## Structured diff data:

++++++++++

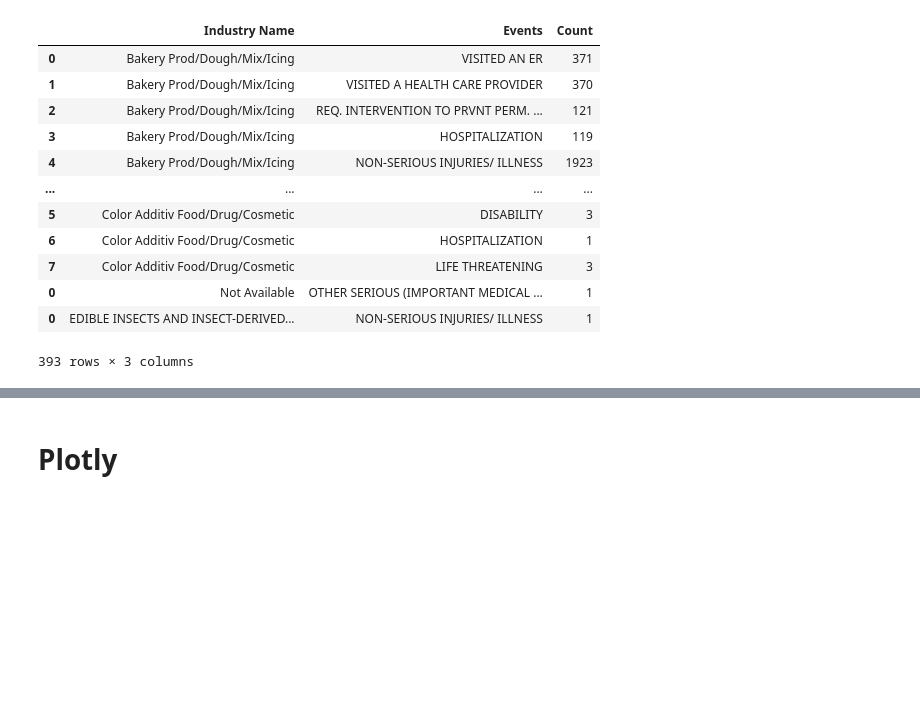
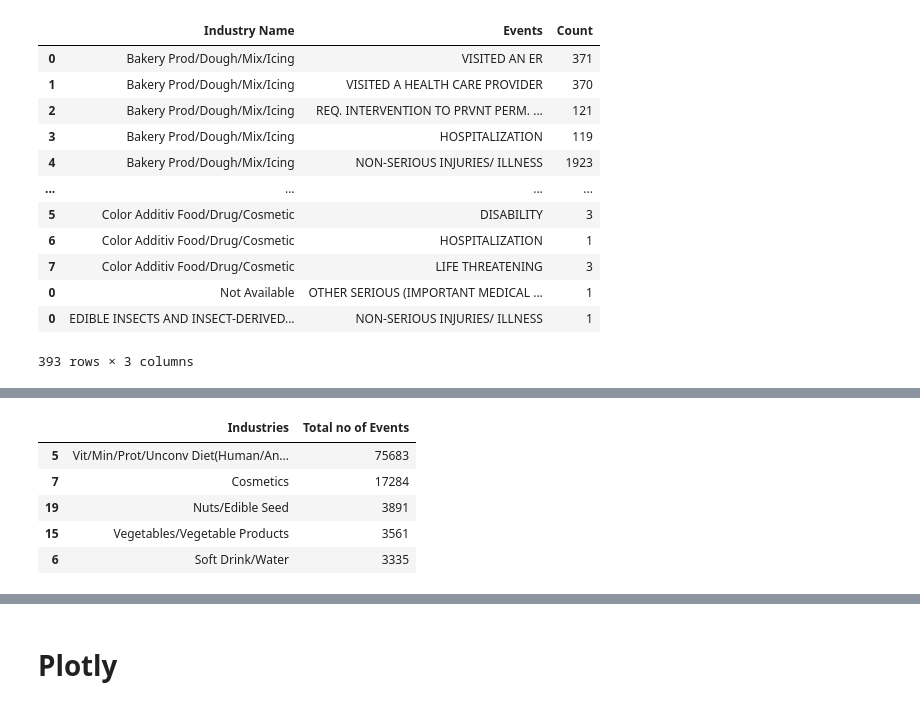
Before and after one commit to narsimrao/Novo_nordisk_comp, a Jupyter notebook: Novo_Nordisk_competition.ipynb, the cells around one changed output, grey strips where cells are left out. Saved outputs shown, nothing was run; the diff lists cells and outputs as text; code cells hidden in the pictures; blank space fills up the shorter version.

```diff
--- a/Novo_Nordisk_competition.ipynb
+++ b/Novo_Nordisk_competition.ipynb
@@ -292,6 +320,15 @@ for indus in q3_final_df['Industry Name'].unique():
                   ignore_index=True)
 # %%
 sum_df.sort_values('Total no of Events',ascending=False,inplace=True)
+# %%
+sum_df.head()
+# %% [output]
+|  | Industries | Total no of Events |
+| 5 | Vit/Min/Prot/Unconv Diet(Human/An... | 75683 |
+| 7 | Cosmetics | 17284 |
+| 19 | Nuts/Edible Seed | 3891 |
+| 15 | Vegetables/Vegetable Products | 3561 |
+| 6 | Soft Drink/Water | 3335 |
 # %%
 fig = make_subplots(rows=1, cols=2)
 
```
Also changed, not shown: parts of 7 cells of this notebook.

++++++++++

What you give back should match the entries above exactly, except that pictures are dropped.

## Solution to this exercise:
Before and after one commit to narsimrao/Novo_nordisk_comp, a Jupyter notebook: Novo_Nordisk_competition.ipynb, the cells around one changed output, grey strips where cells are left out. Saved outputs shown, nothing was run; the diff lists cells and outputs as text; code cells hidden in the pictures; blank space fills up the shorter version.

```diff
--- a/Novo_Nordisk_competition.ipynb
+++ b/Novo_Nordisk_competition.ipynb
@@ -292,6 +320,15 @@ for indus in q3_final_df['Industry Name'].unique():
                   ignore_index=True)
 # %%
 sum_df.sort_values('Total no of Events',ascending=False,inplace=True)
+# %%
+sum_df.head()
+# %% [output]
+|  | Industries | Total no of Events |
+| 5 | Vit/Min/Prot/Unconv Diet(Human/An... | 75683 |
+| 7 | Cosmetics | 17284 |
+| 19 | Nuts/Edible Seed | 3891 |
+| 15 | Vegetables/Vegetable Products | 3561 |
+| 6 | Soft Drink/Water | 3335 |
 # %%
 fig = make_subplots(rows=1, cols=2)
 
```
Also changed, not shown: parts of 7 cells of this notebook.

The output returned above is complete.